Additionally, ageism towards women puts a timeframe on many women’s career and cuts off their success or prevents older women from trying due to the uneven pressure that women face about their looks. Sophomore Robert Fischer observed that “women definitely seem to be objectified in terms of the music industry and they will be treated different because the audience will be looking for different things.” This creates an additional obstacle that filters out many potential talented female artists. Senior Issaac Cheung pointed out that “male artists are generally given more opportunities and representation than female artists. Another way they are treated differently is through objectification, with female artists often being sexualized more than male artists.” Because these expectation of being sexually appealing exists for many women, especially women of color or women in rap or pop, it creates a standard that is unwanted to some. This can contribute to the sexual harassment, including inappropriate interview questions or requests by managers. When women are harassed, many obstacles prevent them from coming forward. An example of this is Megan Fox who was blacklisted from Hollywood after she spoke out about Michael Bay being uncomfortable to work with.

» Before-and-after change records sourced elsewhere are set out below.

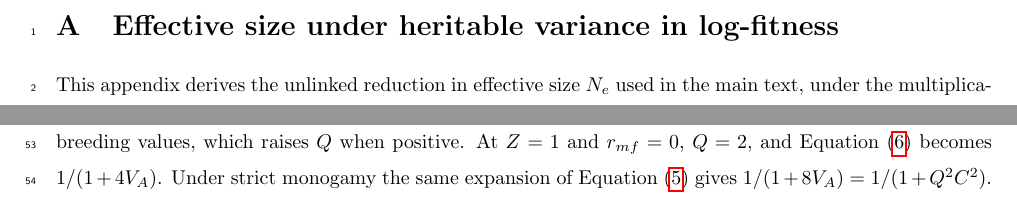
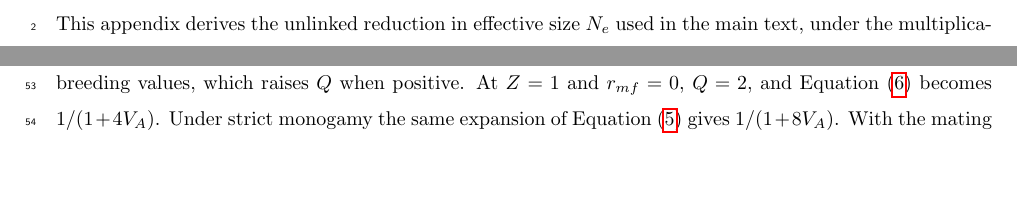
Before and after one commit to mawassw/va-neutral-diversity, a LaTeX document (supp/appendix_A.tex): two parts of pages 1 and 2 of 5, joined at a grey line, cut at the place of the change, the shorter picture padded with empty space. Compiled offline with pdfLaTeX.

Commit message:
small edit

```diff
--- a/supp/appendix_A.tex
+++ b/supp/appendix_A.tex
@@ -59,7 +59,7 @@ For small values of $V_A$, $R \approx 1 + Q(z - \bar{z})$, so $\mathbb{E}[R^2] =
 \begin{equation}
     \frac{N_e}{N} = \frac{1}{1 + Q^2V_A}. \label{eq:A_first}
 \end{equation}
-Robertson~\cite{robertson1961} and Santiago and Caballero~\cite{santiago1995} (reviewed in Wang et al.~\cite{wang2016}) obtained this form for any map from breeding value to fitness, valid while $V_A \ll 1$. Their transmission factor is $Q = 2/[2 - Z(1 + r_{mf})]$ (Equation~\eqref{eq:Q}). Here $Z$ is the retention factor (Appendix~\ref{app:A_Z}), and $r_{mf}$ is the correlation between mates' breeding values, which raises $Q$ when positive. At $Z = 1$ and $r_{mf} = 0$, $Q = 2$, and Equation~\eqref{eq:A_first} becomes $1/(1 + 4V_A)$. Under strict monogamy the same expansion of Equation~\eqref{eq:A_mono} gives $1/(1 + 8V_A) = 1/(1 + Q^2C^2)$. With the mating system included (Equation~\eqref{unlinked_mating}), setting $N_e/N = \delta$ and inverting gives the small-variance ceiling
+Robertson~\cite{robertson1961} and Santiago and Caballero~\cite{santiago1995} (reviewed in Wang et al.~\cite{wang2016}) obtained this form for any map from breeding value to fitness, valid while $V_A \ll 1$. Their transmission factor is $Q = 2/[2 - Z(1 + r_{mf})]$ (Equation~\eqref{eq:Q}). Here $Z$ is the retention factor (Appendix~\ref{app:A_Z}), and $r_{mf}$ is the correlation between mates' breeding values, which raises $Q$ when positive. At $Z = 1$ and $r_{mf} = 0$, $Q = 2$, and Equation~\eqref{eq:A_first} becomes $1/(1 + 4V_A)$. Under strict monogamy the same expansion of Equation~\eqref{eq:A_mono} gives $1/(1 + 8V_A)$. With the mating system included (Equation~\eqref{unlinked_mating}), setting $N_e/N = \delta$ and inverting gives the small-variance ceiling
 \begin{equation}
     V_{A,\max} = \frac{1 - \delta}{4\kappa(\alpha)\,\delta}, \label{eq:vamax}
 \end{equation}
```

When it comes to awards and recognition, women are also often overlooked. According to Billboard, “Women comprised the lowest percentage of nominees in album of the year, with 9.7 percent female nominees over ten years, and producer of the year, with just 1.9 percent female nominees in this category over ten years.” This displays bias and discrimination with what music award shows considered groundbreaking and worthy of recognition. Also, women face unequal treatment when it comes to how media outlets treat them. Junior Haley Ross observed that “there is a discrepancy between what women and men can talk about or say. I was watching a Selena Gomez documentary and it was talking about how she was not able to move on because interviewers kept bringing up past relationships and her past relationships were used as a weapon.” Women are often shamed more heavily for divorces, multiple marriages, and short flings. Additionally, domestic violence against women is a common occurrence in celebrity couples. When a female artist dates a male one, she will receive accusations of being a gold digger, using her partner for ghostwriting, and her career becomes defined by being this partner. Freshman Tasha Gilmor noted similar discrimination stating, “I feel like people try to bring up controversy and beef between two female artists like Taylor vs Selena.”  When two women do well in pop or rap it is seemed as a battle between the two as if there is only room for one popular female artist per genre.

With these issues compounded, it becomes clearer why women dominate so little of musical statistics and award shows despite how important they are to music.